While recent media coverage was centered around the Phoenix area, the new investor strategy of "flopping" a home can be found in any markets where there are short sale opportunities. Real estate investor flipping, buying, doing some work on the home, then selling at a profit, has been around for years. However, flopping is a relatively new tactic used by real estate investors to take advantage of a tough housing market.
Flopping via short sales is the strategy. There's a homeowner who needs to sell and can't. They're frequently either behind in their mortgage payments, underwater owing more than their home is worth, or both. In a normal short sale, a buyer who wants to live in the home would make an offer to the lender to buy at a price below the loan value. If the lender accepts the offer, the deal can move through to closing. The buyer gets a deal on the home they want, and the seller gets out from under it with less damage to their credit than a foreclosure.
Lenders and banks are finding that short sales can be a better way to move a property than a foreclosure, so they've become more willing to entertain short sale offers. This has created a new niche for real estate investors, "flopping." Basically, the investor will actually line up a buyer for a property at a specified price, then make a short sale offer for less to the lender. If the deal can be made, they immediately re-sell the home to their buyer not long after closing the short sale deal.

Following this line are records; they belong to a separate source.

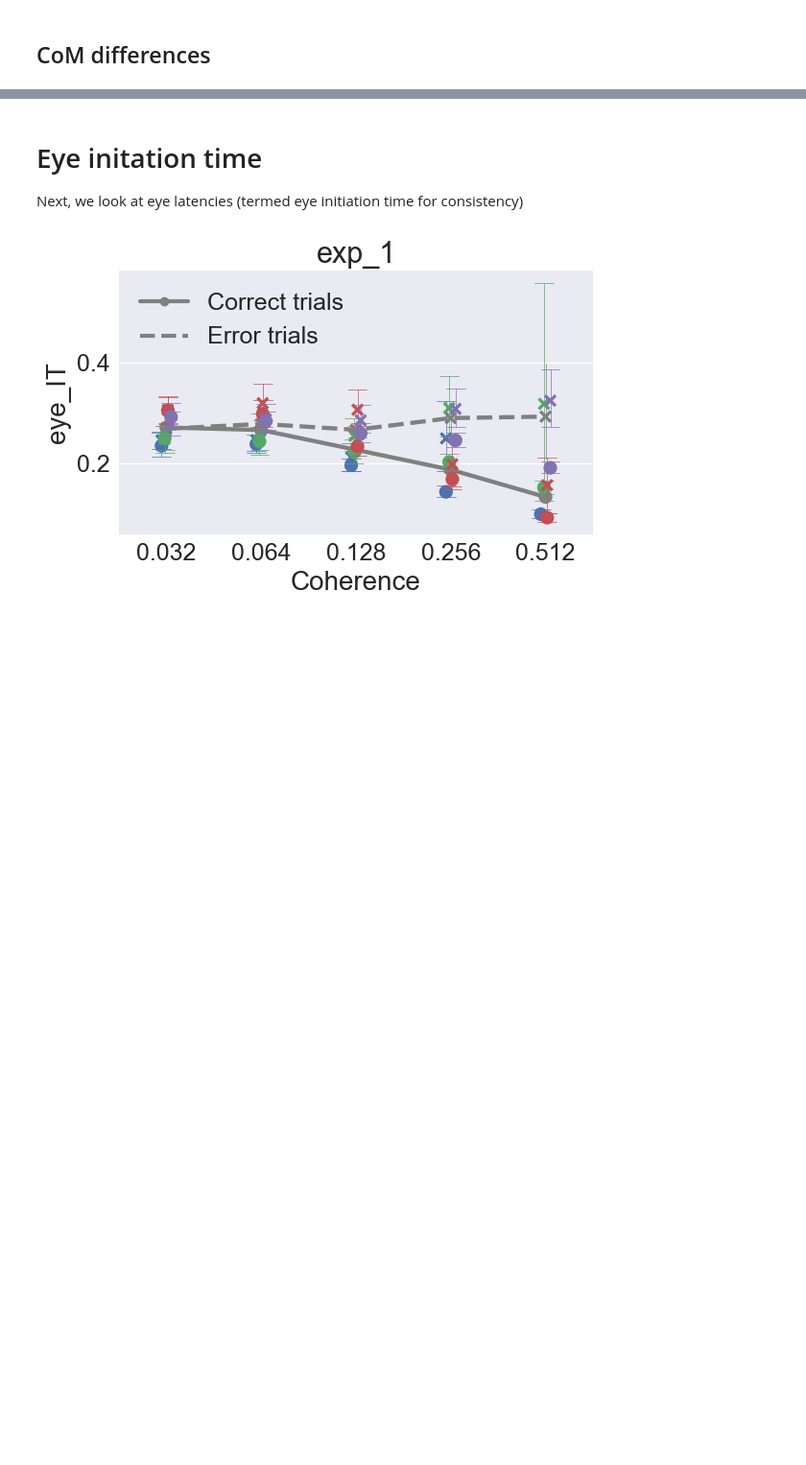
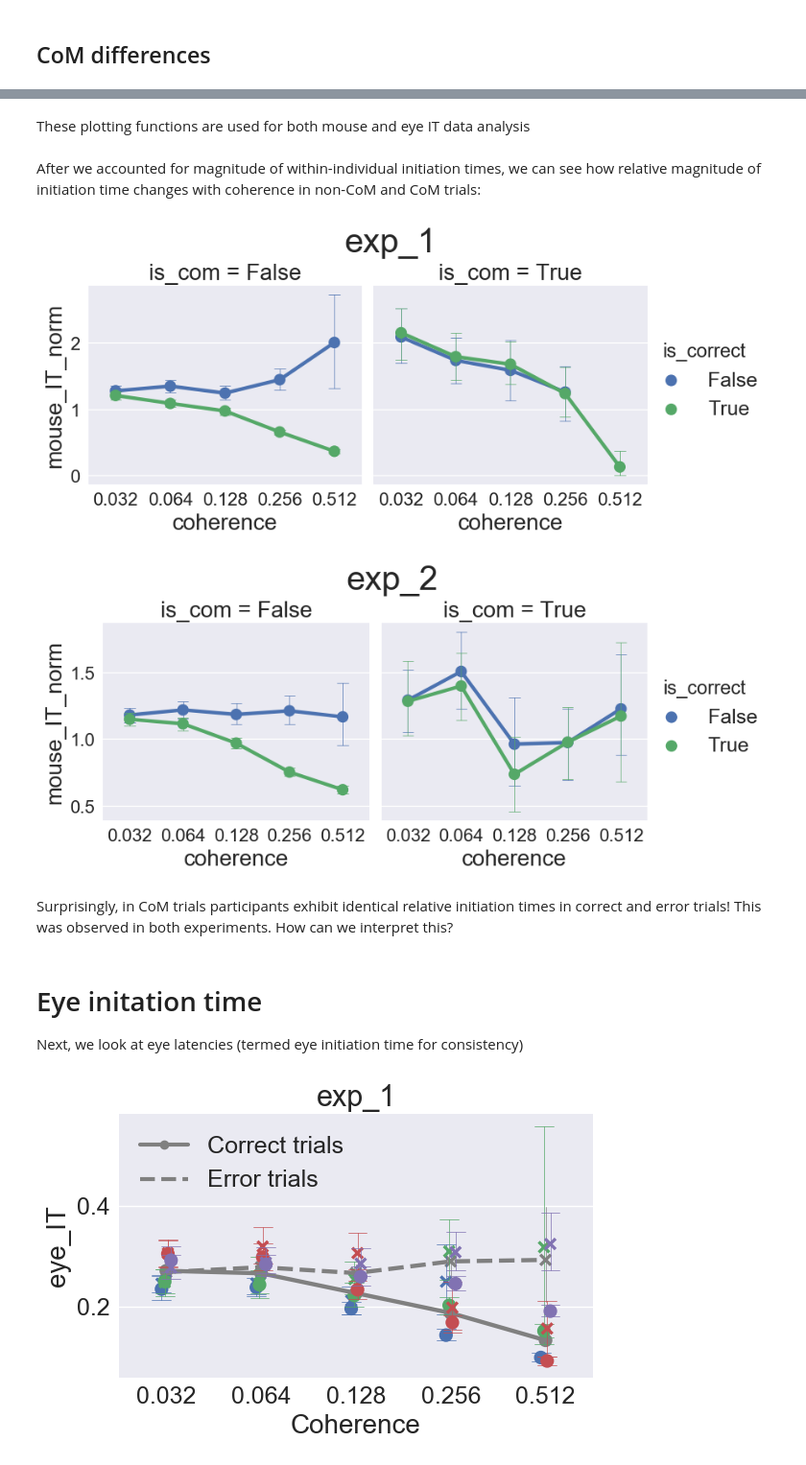
Before and after one commit to cherepaha/eyehandrdk, a Jupyter notebook: initation_times.ipynb, the cells around one changed output, grey strips where cells are left out. Shown at 96% size. Cells and saved outputs as stored; diff of their text form; code cells hidden in the pictures; blank space fills up the shorter version.

Commit message:
CoM initiation time analysis extended

```diff
--- a/initation_times.ipynb
+++ b/initation_times.ipynb
@@ -148,0 +137,24 @@ plot_mouse_IT_norm(choices_2, exp_2)
+# %% [markdown]
+These plotting functions are used for both mouse and eye IT data analysis
+# %%
+def plot_var_norm_individual_by_is_com(choices, exp, var):
+    ax = sns.factorplot(data=choices[choices.coherence>0], x='coherence', y=var,
+                        col='is_com', row='subj_id', hue='is_correct', capsize=.2, errwidth=0.5)
+    plt.subplots_adjust(top=0.9)
+    plt.suptitle(exp, fontsize=30)
+
+def plot_mouse_var_norm_by_is_com(choices, exp, var):
+    ax = sns.factorplot(data=choices[choices.coherence>0], x='coherence', y=var,
+                   col='is_com', hue='is_correct', capsize=.2, errwidth=0.5)
+    plt.subplots_adjust(top=0.8)
+    plt.suptitle(exp, fontsize=30)
+# %% [markdown]
+After we accounted for magnitude of within-individual initiation times, we can see how relative magnitude of initiation time changes with coherence in non-CoM and CoM trials:
+# %%
+plot_mouse_var_norm_by_is_com(choices_1, exp_1, var='mouse_IT_norm')
+plot_mouse_var_norm_by_is_com(choices_2, exp_2, var='mouse_IT_norm')
+# %% [output]
+[figure, added]
+[figure, added]
+# %% [markdown]
+Surprisingly, in CoM trials participants exhibit identical relative initiation times in correct and error trials! This was observed in both experiments. How can we interpret this?
```
Also changed, not shown: parts of 16 cells of this notebook.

Though unethical, and perhaps worse, there are also cases reported where real estate agents will over-list a home at a price it will not sell. They wait while it builds days on the market, then work the bank into a short sale deal in conjunction with an investor client, allowing the investor to accomplish the same flop technique.